(Instructions to follow): Which lines of the records below contain the word "button"? Show each one.
***** Study material *****
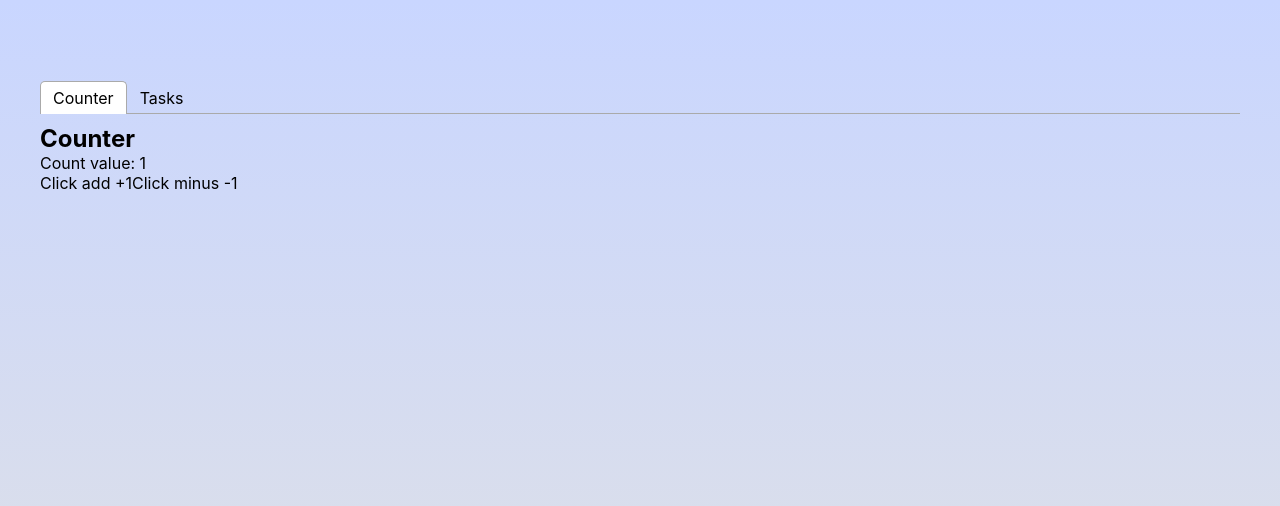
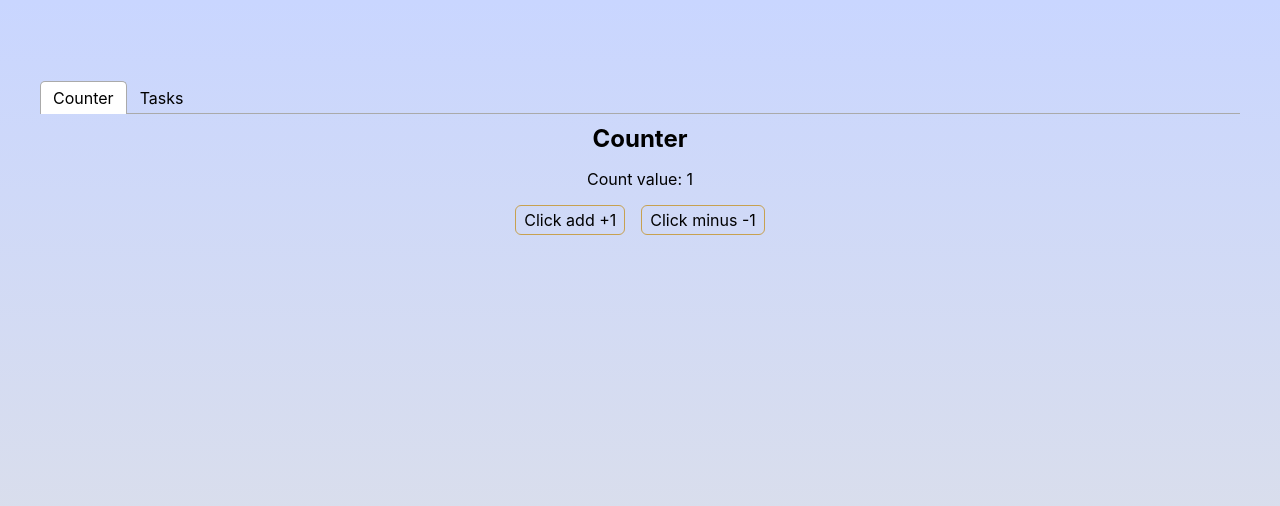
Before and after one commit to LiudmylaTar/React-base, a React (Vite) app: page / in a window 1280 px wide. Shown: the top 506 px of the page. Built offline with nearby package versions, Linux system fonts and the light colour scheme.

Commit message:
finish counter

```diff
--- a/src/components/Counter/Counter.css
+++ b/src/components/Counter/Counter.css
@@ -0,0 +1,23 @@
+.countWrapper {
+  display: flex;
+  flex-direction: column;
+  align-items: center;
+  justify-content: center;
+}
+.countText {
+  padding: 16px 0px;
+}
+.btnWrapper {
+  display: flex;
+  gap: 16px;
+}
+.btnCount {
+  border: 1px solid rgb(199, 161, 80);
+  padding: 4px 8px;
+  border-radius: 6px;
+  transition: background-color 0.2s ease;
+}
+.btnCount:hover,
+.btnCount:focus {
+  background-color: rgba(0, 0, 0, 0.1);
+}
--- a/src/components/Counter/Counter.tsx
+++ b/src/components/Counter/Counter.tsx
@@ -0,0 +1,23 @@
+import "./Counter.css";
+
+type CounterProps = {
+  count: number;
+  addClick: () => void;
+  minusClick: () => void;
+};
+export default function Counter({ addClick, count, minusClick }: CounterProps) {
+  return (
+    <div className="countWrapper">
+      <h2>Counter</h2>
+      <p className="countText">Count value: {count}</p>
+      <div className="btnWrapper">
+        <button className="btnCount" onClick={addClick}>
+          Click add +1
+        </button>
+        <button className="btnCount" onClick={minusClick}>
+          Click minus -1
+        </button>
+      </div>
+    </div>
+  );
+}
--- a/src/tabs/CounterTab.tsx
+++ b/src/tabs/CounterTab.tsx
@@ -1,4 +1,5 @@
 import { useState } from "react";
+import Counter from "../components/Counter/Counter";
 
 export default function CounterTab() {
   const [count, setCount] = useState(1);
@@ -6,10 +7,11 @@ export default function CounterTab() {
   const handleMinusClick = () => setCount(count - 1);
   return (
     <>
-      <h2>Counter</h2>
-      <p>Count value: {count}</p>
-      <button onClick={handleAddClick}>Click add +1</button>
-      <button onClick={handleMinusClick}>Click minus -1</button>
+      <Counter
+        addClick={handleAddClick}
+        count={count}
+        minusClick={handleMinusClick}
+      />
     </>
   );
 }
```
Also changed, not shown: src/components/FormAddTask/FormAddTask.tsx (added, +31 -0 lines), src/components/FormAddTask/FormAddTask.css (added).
*****
(Reply to the exercise):
+        <button className="btnCount" onClick={addClick}>
+        </button>
+        <button className="btnCount" onClick={minusClick}>
+        </button>
-      <button onClick={handleAddClick}>Click add +1</button>
-      <button onClick={handleMinusClick}>Click minus -1</button>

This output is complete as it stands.